sanctuaries; the roads and inns were replenished with travellers; trade, plenty, and good faith, were restored in the markets; and a purse of gold might be exposed without danger in the midst of the highway. As soon as the life and property of the subject are secure, the labours and rewards of industry spontaneously revive: Rome was still the metropolis of the Christian world; and the fame and fortunes of the tribune were diffused in every country by the strangers who had enjoyed the blessings of his government. Beyond the Alps, more especially at Avignon, the revolution was the theme of curiosity, wonder, and applause. Petrarch had been the private friend, perhaps the secret counsellor, of Rienzi: his writings breathe the most ardent spirit of patriotism and joy; and all respect for the pope, all gratitude for the Colonna, was lost in the superior duties of a Roman citizen. The poet laureate of the Capitol maintains the act, applauds the hero, and mingles with some apprehension and advice the most lofty hopes of the permanent and rising greatness of the republic. While Petrarch indulged these prophetic visions, the Roman hero was fast declining from the meridian of fame and power; and the people, who had gazed with astonishment on the ascending meteor, began to mark the irregularity of its course, and the vicissitudes of light and obscurity. More eloquent than judicious, more enterprising than resolute, the faculties of Rienzi were not balanced by cool and commanding reason: he magnified in a tenfold proportion the objects of hope and fear; and prudence, which could not have erected, did not presume to fortify, his throne. In the blaze of prosperity his virtues were insensibly tinctured with the adjacent vices; justice with cruelty, liberality with profusion, and the desire of fame with puerile and ostentatious vanity. He might have learned, that the ancient tribunes, so strong and sacred in the public opinion, were not distinguished in style, habit, or appearance, from an ordinary ple

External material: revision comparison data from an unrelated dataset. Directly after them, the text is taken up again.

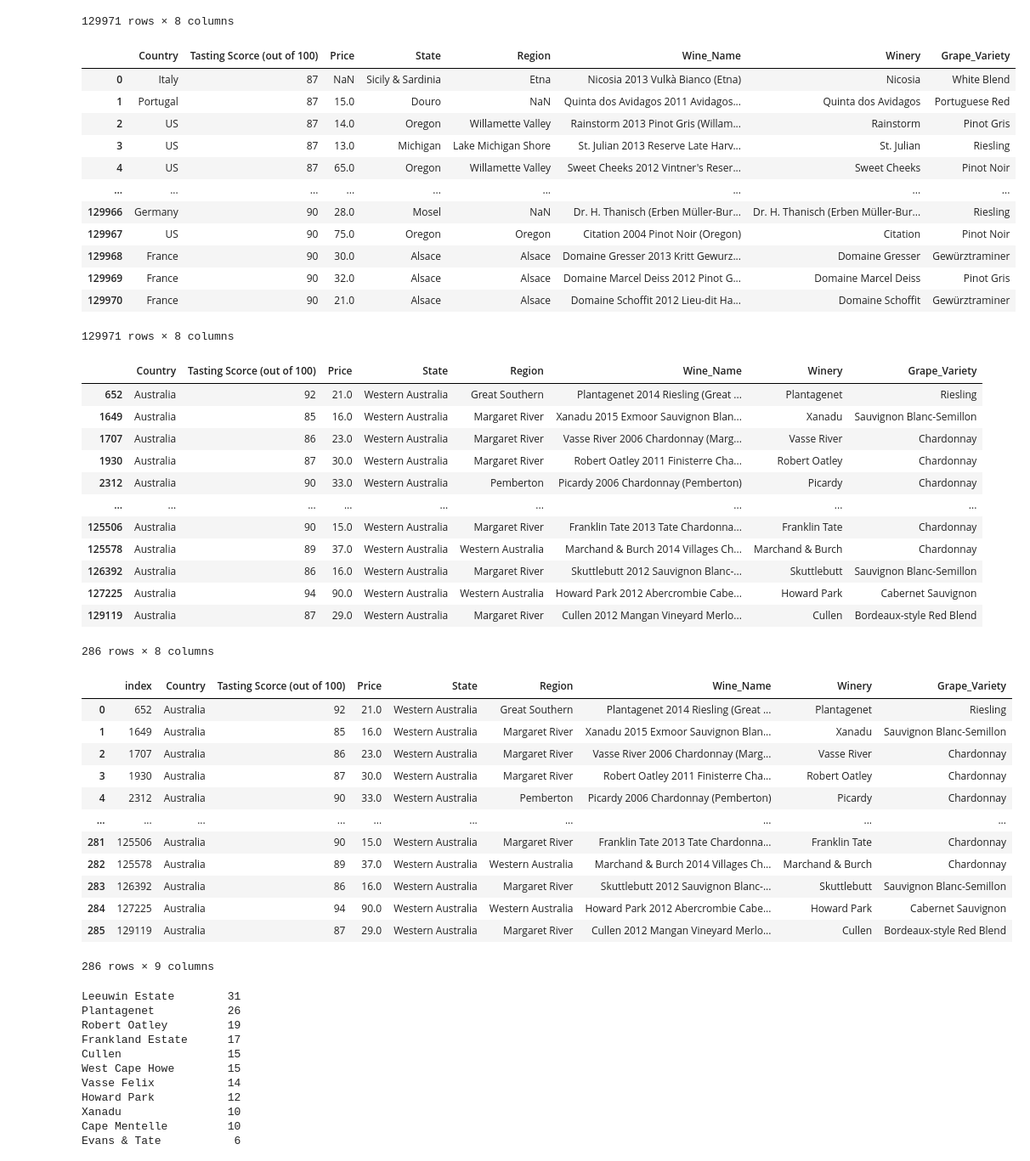
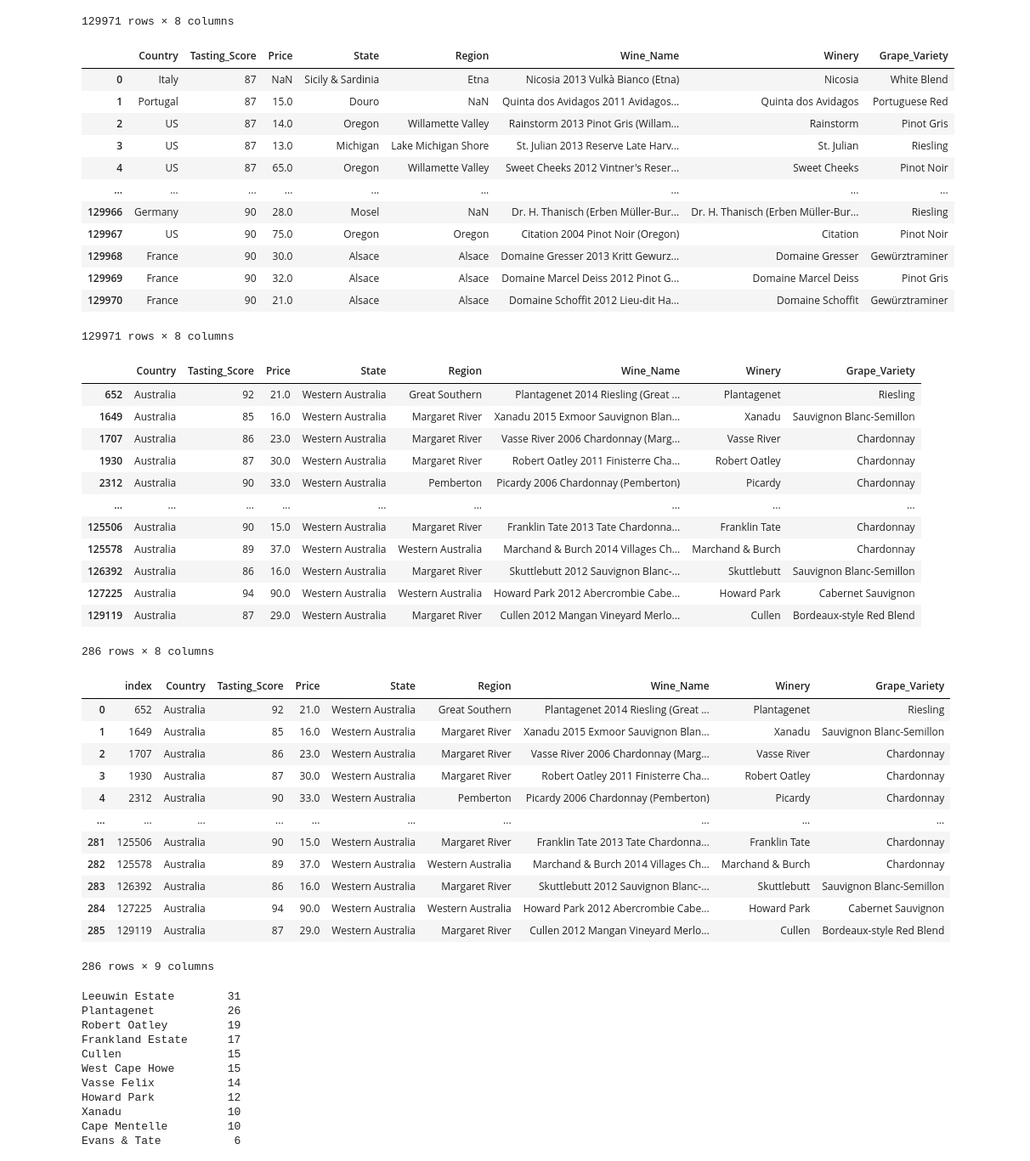
Before and after one commit to CarmenK2/ETL-project, a Jupyter notebook: vineyard.ipynb, the cells around one changed output. Shown at 85% size. Cells and saved outputs as stored; diff of their text form; code cells hidden in the pictures.

```diff
--- a/vineyard.ipynb
+++ b/vineyard.ipynb
@@ -94,12 +91,12 @@ cleanwine_df
 129971 rows × 8 columns
 # %%
 # Rename column heads
-cleanwine_df = cleanwine_df.rename(columns={"country":"Country", "points":"Tasting Scorce (out of 100)", "price":"Price", "province":"State", "region_1":"Region", "title": "Wine_Name", "winery":"Winery", "variety":"Grape_Variety"})
+cleanwine_df = cleanwine_df.rename(columns={"country":"Country", "points":"Tasting_Score", "price":"Price", "province":"State", "region_1":"Region", "title": "Wine_Name", "winery":"Winery", "variety":"Grape_Variety"})
 
 # Display dataframe
 cleanwine_df
 # %% [output]
-|  | Country | Tasting Scorce (out of 100) | Price | State | Region | Wine_Name | Winery | Grape_Variety |
+|  | Country | Tasting_Score | Price | State | Region | Wine_Name | Winery | Grape_Variety |
 | 0 | Italy | 87 | NaN | Sicily & Sardinia | Etna | Nicosia 2013 Vulkà Bianco (Etna) | Nicosia | White Blend |
 | 1 | Portugal | 87 | 15.0 | Douro | NaN | Quinta dos Avidagos 2011 Avidagos... | Quinta dos Avidagos | Portuguese Red |
 | 2 | US | 87 | 14.0 | Oregon | Willamette Valley | Rainstorm 2013 Pinot Gris (Willam... | Rainstorm | Pinot Gris |
@@ -119,7 +116,7 @@ WaWinedf = cleanwine_df.loc[cleanwine_df["State"]=="Western Australia"]
 # Display dataframe
 WaWinedf
 # %% [output]
-|  | Country | Tasting Scorce (out of 100) | Price | State | Region | Wine_Name | Winery | Grape_Variety |
+|  | Country | Tasting_Score | Price | State | Region | Wine_Name | Winery | Grape_Variety |
 | 652 | Australia | 92 | 21.0 | Western Australia | Great Southern | Plantagenet 2014 Riesling (Great ... | Plantagenet | Riesling |
 | 1649 | Australia | 85 | 16.0 | Western Australia | Margaret River | Xanadu 2015 Exmoor Sauvignon Blan... | Xanadu | Sauvignon Blanc-Semillon |
 | 1707 | Australia | 86 | 23.0 | Western Australia | Margaret River | Vasse River 2006 Chardonnay (Marg... | Vasse River | Chardonnay |
@@ -137,7 +134,7 @@ WA_Wine_DF = WaWinedf.reset_index()
 
 WA_Wine_DF
 # %% [output]
-|  | index | Country | Tasting Scorce (out of 100) | Price | State | Region | Wine_Name | Winery | Grape_Variety |
+|  | index | Country | Tasting_Score | Price | State | Region | Wine_Name | Winery | Grape_Variety |
 | 0 | 652 | Australia | 92 | 21.0 | Western Australia | Great Southern | Plantagenet 2014 Riesling (Great ... | Plantagenet | Riesling |
 | 1 | 1649 | Australia | 85 | 16.0 | Western Australia | Margaret River | Xanadu 2015 Exmoor Sauvignon Blan... | Xanadu | Sauvignon Blanc-Semillon |
 | 2 | 1707 | Australia | 86 | 23.0 | Western Australia | Margaret River | Vasse River 2006 Chardonnay (Marg... | Vasse River | Chardonnay |
```
Also changed, not shown: parts of 9 cells of this notebook, 3 other files.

beian; and that, as often as they visited the city on foot, a single viator, or beadle, attended the exercise of their office. The Gracchi would have frowned or smiled, could they have read the Sonorous titles and epithets of their successor, “Nicholas, severe and merci

banners; the Itoman ladies attended his wife; and the ambassadors of Italy might loudly applaud, or secretly deride, the novelty of the pomp. In the evening, when they had reached the church and palace of Constantine, he thanked and dismissed the numerous assembly,

with an invitation to the festival of the ensuing day. From the hands of a venerable knight he received the order of the Holy Ghost; the purification of the bath was a previous ceremony; but in no step of his life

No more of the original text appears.